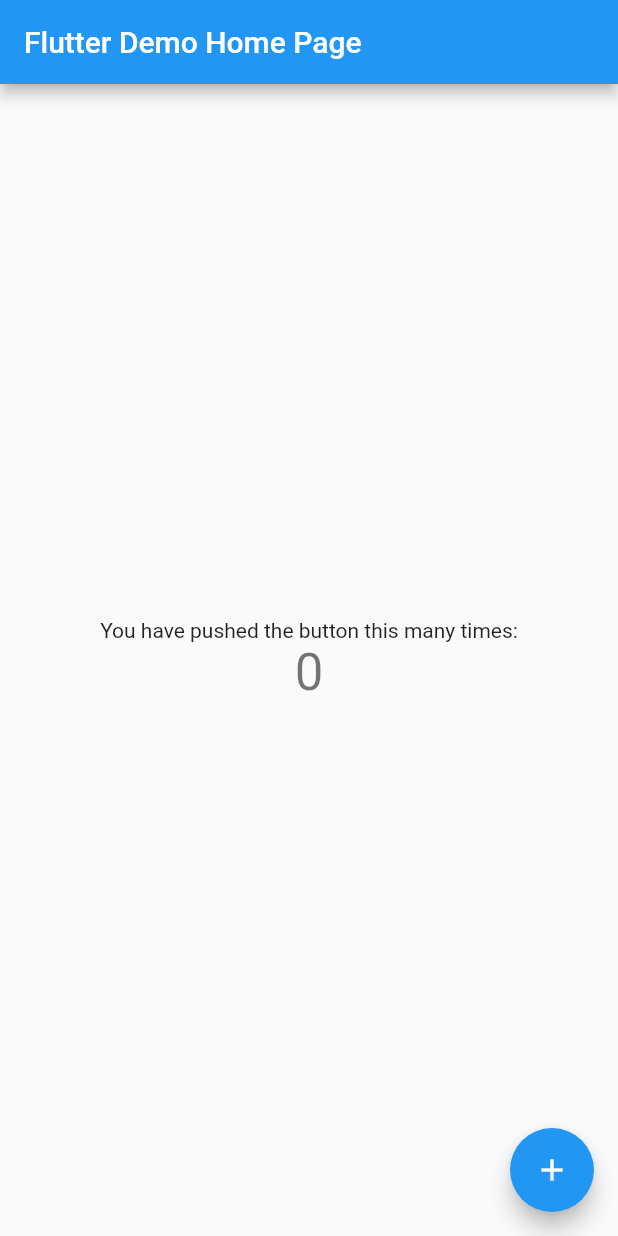
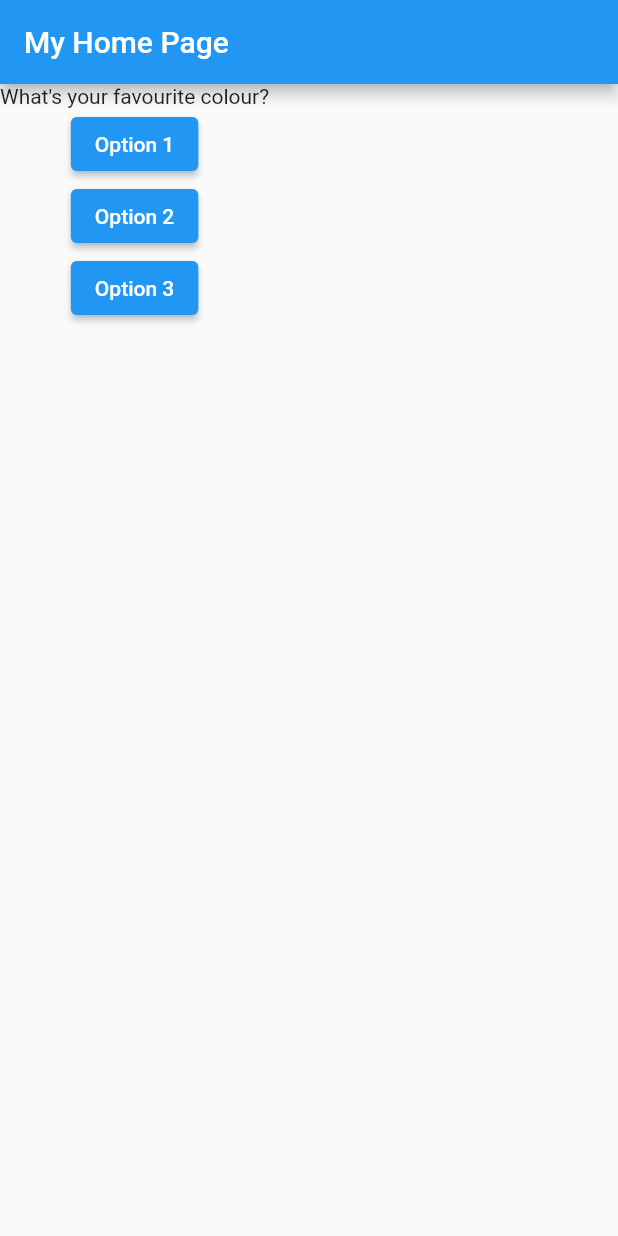
Before and after one commit to mjmehta912/my_project, a Flutter app: the screen it shows after launch, on a phone screen of 412 x 824 dp. Run offline on Flutter 3.47's test engine with Material 2 defaults, Android fonts, the phone set to English and light mode, and no system bars.

```diff
--- a/lib/main.dart
+++ b/lib/main.dart
@@ -1,3 +1,5 @@
+import 'dart:developer';
+
 import 'package:flutter/material.dart';
 
 void main() {
@@ -7,109 +9,81 @@ void main() {
 class MyApp extends StatelessWidget {
   const MyApp({super.key});
 
-  // This widget is the root of your application.
   @override
   Widget build(BuildContext context) {
-    return MaterialApp(
-      title: 'Flutter Demo',
-      theme: ThemeData(
-        // This is the theme of your application.
-        //
-        // Try running your application with "flutter run". You'll see the
-        // application has a blue toolbar. Then, without quitting the app, try
-        // changing the primarySwatch below to Colors.green and then invoke
-        // "hot reload" (press "r" in the console where you ran "flutter run",
-        // or simply save your changes to "hot reload" in a Flutter IDE).
-        // Notice that the counter didn't reset back to zero; the application
-        // is not restarted.
-        primarySwatch: Colors.blue,
-      ),
-      home: const MyHomePage(title: 'Flutter Demo Home Page'),
+    return const MaterialApp(
+      home: MyHomePage(),
+      debugShowCheckedModeBanner: false,
     );
   }
 }
 
 class MyHomePage extends StatefulWidget {
-  const MyHomePage({super.key, required this.title});
-
-  // This widget is the home page of your application. It is stateful, meaning
-  // that it has a State object (defined below) that contains fields that affect
-  // how it looks.
-
-  // This class is the configuration for the state. It holds the values (in this
-  // case the title) provided by the parent (in this case the App widget) and
-  // used by the build method of the State. Fields in a Widget subclass are
-  // always marked "final".
-
-  final String title;
+  const MyHomePage({super.key});
 
   @override
   State<MyHomePage> createState() => _MyHomePageState();
 }
 
 class _MyHomePageState extends State<MyHomePage> {
-  int _counter = 0;
-
-  void _incrementCounter() {
-    setState(() {
-      // This call to setState tells the Flutter framework that something has
-      // changed in this State, which causes it to rerun the build method below
-      // so that the display can reflect the updated values. If we changed
-      // _counter without calling setState(), then the build method would not be
-      // called again, and so nothing would appear to happen.
-      _counter++;
-    });
-  }
+  var index = 0;
 
   @override
   Widget build(BuildContext context) {
-    // This method is rerun every time setState is called, for instance as done
-    // by the _incrementCounter method above.
-    //
-    // The Flutter framework has been optimized to make rerunning build methods
-    // fast, so that you can just rebuild anything that needs updating rather
-    // than having to individually change instances of widgets.
+    var questions = [
+      "What's your favourite colour?",
+      "What's your favourite animal?",
+    ];
     return Scaffold(
       appBar: AppBar(
-        // Here we take the value from the MyHomePage object that was created by
-        // the App.build method, and use it to set our appbar title.
-        title: Text(widget.title),
-      ),
-      body: Center(
-        // Center is a layout widget. It takes a single child and positions it
-        // in the middle of the parent.
-        child: Column(
-          // Column is also a layout widget. It takes a list of children and
-          // arranges them vertically. By default, it sizes itself to fit its
-          // children horizontally, and tries to be as tall as its parent.
-          //
-          // Invoke "debug painting" (press "p" in the console, choose the
-          // "Toggle Debug Paint" action from the Flutter Inspector in Android
-          // Studio, or the "Toggle Debug Paint" command in Visual Studio Code)
-          // to see the wireframe for each widget.
-          //
-          // Column has various properties to control how it sizes itself and
-          // how it positions its children. Here we use mainAxisAlignment to
-          // center the children vertically; the main axis here is the vertical
-          // axis because Columns are vertical (the cross axis would be
-          // horizontal).
-          mainAxisAlignment: MainAxisAlignment.center,
-          children: <Widget>[
-            const Text(
-              'You have pushed the button this many times:',
-            ),
-            Text(
-              '$_counter',
-              style: Theme.of(context).textTheme.headline4,
-            ),
-          ],
+        title: const Text(
+          'My Home Page',
         ),
       ),
-      floatingActionButton: FloatingActionButton(
-        onPressed: _incrementCounter,
-        tooltip: 'Increment',
-        child: const Icon(Icons.add),
-      ), // This trailing comma makes auto-formatting nicer for build methods.
+      body: Column(
+        children: [
+          // QUESTION
+          Text(
+            questions[index],
+          ),
+          // OPTION 1
+          ElevatedButton(
+            onPressed: () {
+              log('1 pressed');
+              setState(() {
+                index++;
+              });
+            },
+            child: const Text(
+              'Option 1',
+            ),
+          ),
+          // OPTION 2
+          ElevatedButton(
+            onPressed: () {
+              log('2 pressed');
+              setState(() {
+                index++;
+              });
+            },
+            child: const Text(
+              'Option 2',
+            ),
+          ),
+          // OPTION 3
+          ElevatedButton(
+            onPressed: () {
+              log('3 pressed');
+              setState(() {
+                index++;
+              });
+            },
+            child: const Text(
+              'Option 3',
+            ),
+          ),
+        ],
+      ),
     );
   }
 }
```
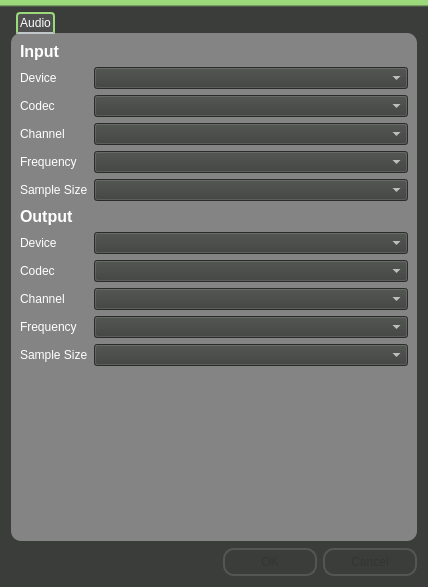
Above: src/client/gui/livejamming/app/configuration_dialog.ui from sush/Live-Jamming before the change. Below: the same form after it.
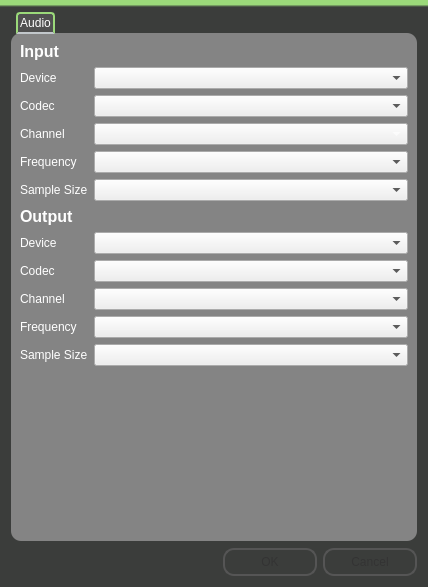
That is the form after the change.

The edit to the form file:
```diff
--- a/src/client/gui/livejamming/app/configuration_dialog.ui
+++ b/src/client/gui/livejamming/app/configuration_dialog.ui
@@ -83,10 +83,7 @@
 QTabWidget QLabel {
 	color: #FFFFFF;
 }
-QTabWidget QComboBox {
-	background: rgb(59, 61, 59);
-	color: #FFFFFF;
-}</string>
+</string>
      </property>
      <property name="currentIndex">
       <number>0</number>
```
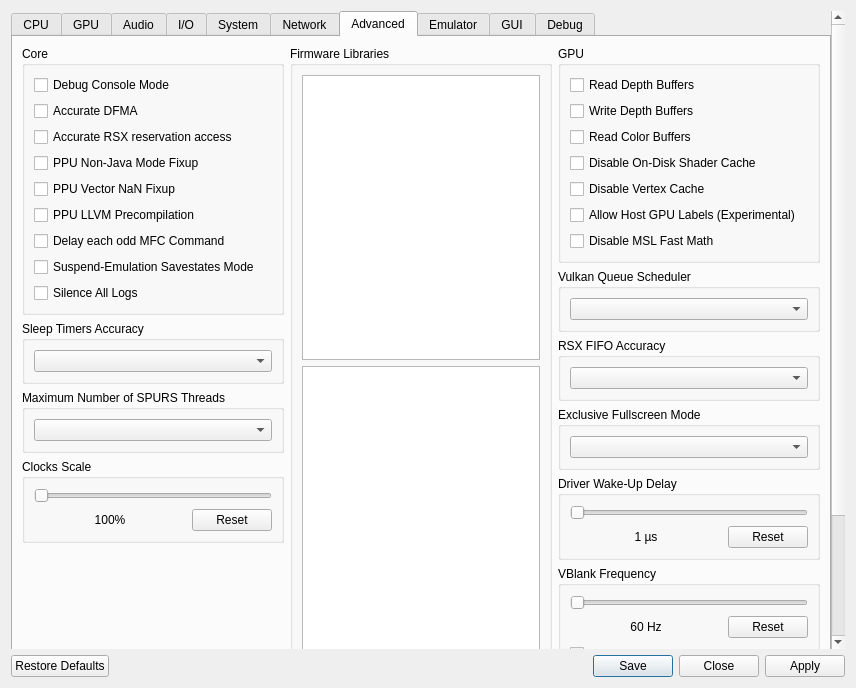
Before: the Qt Designer form rpcs3/rpcs3qt/settings_dialog.ui in RPCS3/rpcs3, drawn with Qt 5.
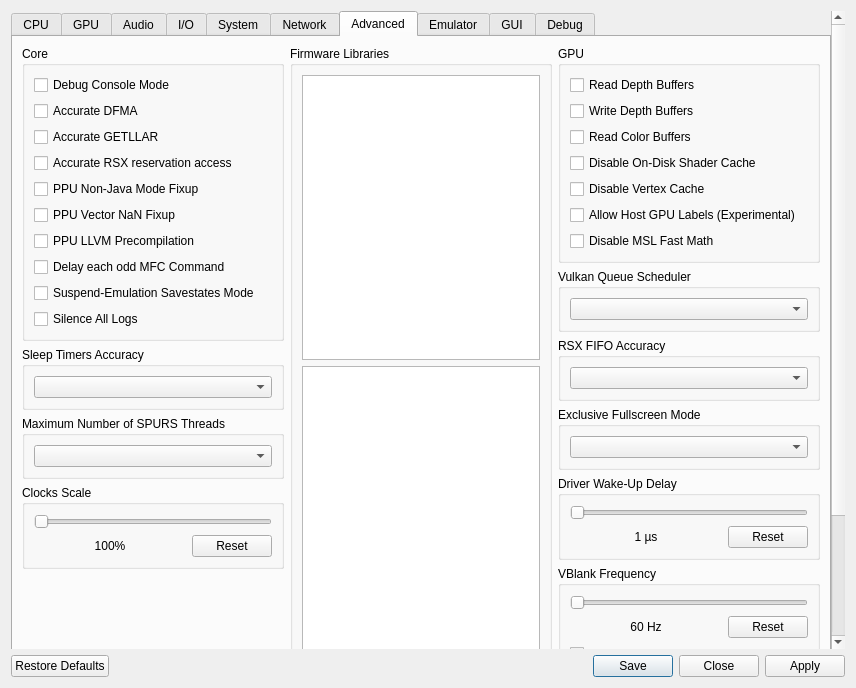
After: the same form once the commit is applied. The open tabs and pages were chosen to show the change. Icons and pictures are not drawn.

Commit message:
Settings: Move Accurate GETLLAR to Advanced
Also includes some minor cleanup to move some code to their right blocks
in settings_dialog and tooltips

Patch:
```diff
--- a/rpcs3/rpcs3qt/settings_dialog.ui
+++ b/rpcs3/rpcs3qt/settings_dialog.ui
@@ -2358,6 +2358,13 @@
                  </property>
                 </widget>
                </item>
+               <item>
+                <widget class="QCheckBox" name="accurateGETLLAR">
+                 <property name="text">
+                  <string>Accurate GETLLAR</string>
+                 </property>
+                </widget>
+               </item>
                <item>
                 <widget class="QCheckBox" name="accurateRSXAccess">
                  <property name="text">
@@ -4177,13 +4184,6 @@
                </property>
               </widget>
              </item>
-             <item>
-              <widget class="QCheckBox" name="accurateGETLLAR">
-               <property name="text">
-                <string>Accurate GETLLAR</string>
-               </property>
-              </widget>
-             </item>
              <item>
               <widget class="QCheckBox" name="accuratePPUSAT">
                <property name="text">
```
The commit also changes 2 other files.
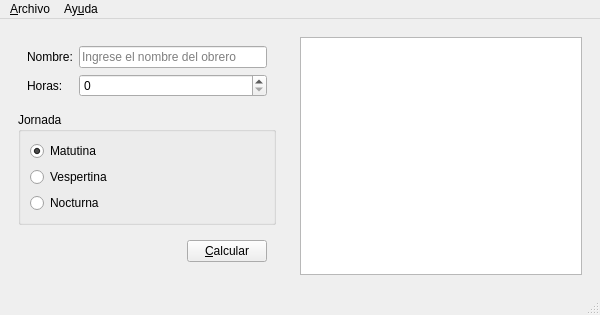
Before: the Qt Designer form salarios.ui in SebasAlexis/Salarios, drawn with Qt 5.
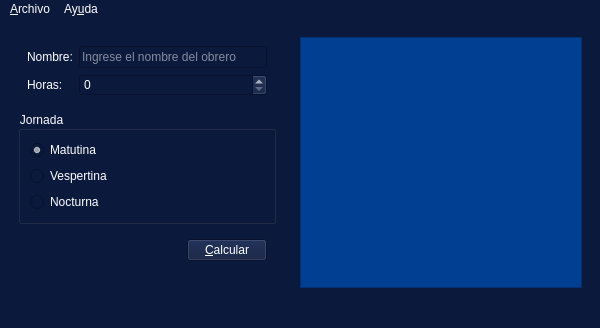
After: the same form once the commit is applied. Icons and pictures are not drawn.

```diff
--- a/salarios.ui
+++ b/salarios.ui
@@ -7,7 +7,7 @@
     <x>0</x>
     <y>0</y>
     <width>600</width>
-    <height>315</height>
+    <height>328</height>
    </rect>
   </property>
   <property name="minimumSize">
@@ -23,6 +23,11 @@
    <iconset resource="recuros.qrc">
     <normaloff>:/recursos/img/nomina-de-sueldos.png</normaloff>:/recursos/img/nomina-de-sueldos.png</iconset>
   </property>
+  <property name="styleSheet">
+   <string notr="true">background-color: rgb(11, 25, 61);
+color: rgb(255, 255, 255);
+</string>
+  </property>
   <widget class="QWidget" name="centralwidget">
    <layout class="QHBoxLayout" name="horizontalLayout_2">
     <item>
@@ -156,6 +161,9 @@
       <layout class="QVBoxLayout" name="verticalLayout_3">
        <item>
         <widget class="QPlainTextEdit" name="outCalculos">
+         <property name="styleSheet">
+          <string notr="true">background-color: rgb(1, 63, 146);</string>
+         </property>
          <property name="readOnly">
           <bool>true</bool>
          </property>
```
Left out of the diff: 8 changed lines with no effect on the pictures.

### TASK GOAL
Copy all lines of the listing above that contain the string "layout".

### RESPONSE
-        // Center is a layout widget. It takes a single child and positions it
-          // Column is also a layout widget. It takes a list of children and
    <layout class="QHBoxLayout" name="horizontalLayout_2">
       <layout class="QVBoxLayout" name="verticalLayout_3">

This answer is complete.